The clearing project will run until June. ODOT crews will not be planting anything new in the areas they clear, Salem said.

Where is honeysuckle native, and how did it come to Ohio?

Honeysuckle wasn’t always in the Americas, clogging up backyard landscapes or the Buckeye State’s highways; the plant likely ended up in the U.S. for noble reasons.

The National Park Service said Dr. James Morrow first brought honeysuckle to the U.S. in 1852 after a naval expedition in Japan (hence the name Morrow’s Honeysuckle). Its importation rested on the thought that it could help prevent erosion and serve as windbreaks, which also explains why it’s so invasive.

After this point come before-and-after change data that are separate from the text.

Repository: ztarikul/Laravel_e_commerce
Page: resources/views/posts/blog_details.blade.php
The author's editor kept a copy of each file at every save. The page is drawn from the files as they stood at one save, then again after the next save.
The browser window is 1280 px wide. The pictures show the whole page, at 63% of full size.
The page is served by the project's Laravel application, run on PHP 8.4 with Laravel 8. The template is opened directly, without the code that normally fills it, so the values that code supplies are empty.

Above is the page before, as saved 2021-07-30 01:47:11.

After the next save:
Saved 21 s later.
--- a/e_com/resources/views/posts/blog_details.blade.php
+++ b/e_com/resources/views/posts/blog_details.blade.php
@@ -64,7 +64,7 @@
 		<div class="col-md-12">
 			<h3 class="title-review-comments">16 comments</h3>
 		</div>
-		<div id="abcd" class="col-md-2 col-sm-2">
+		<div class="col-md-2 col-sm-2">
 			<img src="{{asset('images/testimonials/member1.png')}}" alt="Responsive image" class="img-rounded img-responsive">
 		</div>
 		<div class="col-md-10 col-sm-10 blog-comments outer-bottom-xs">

Why is honeysuckle considered an invasive plant?

Honeysuckle doesn’t have razor-sharp thorns, nor does it attract dangerous pests; instead, its potential for harm comes from how good the plant is at surviving and multiplying.

It thrives in almost any soil with full sunlight but also tolerates moderate sunlight. That means it can quickly crowd out native species and cut off their access to sunlight, according to an OSU factsheet.

Allowing honeysuckle to thrive blocks out sunlight, which results in a lack of plant diversity, especially herbaceous species, low-growing shrubs, and tree seedlings. However, the National Park Service says that some studies revealed that honeysuckle might release a toxin from its roots that harms surrounding plants, preventing growth.

Not only that, but the plant’s berries are rich in carbohydrates and not much else, meaning that in areas where honeysuckle has taken over, migrating birds don’t have access to the high-fat, nutritious berries they need, according to the fact sheet. Birds are also responsible for spreading their seeds.

Luckily, the plant normally has shallow roots, which means it can be easily removed by pulling or digging it out from the ground, according to ODNR.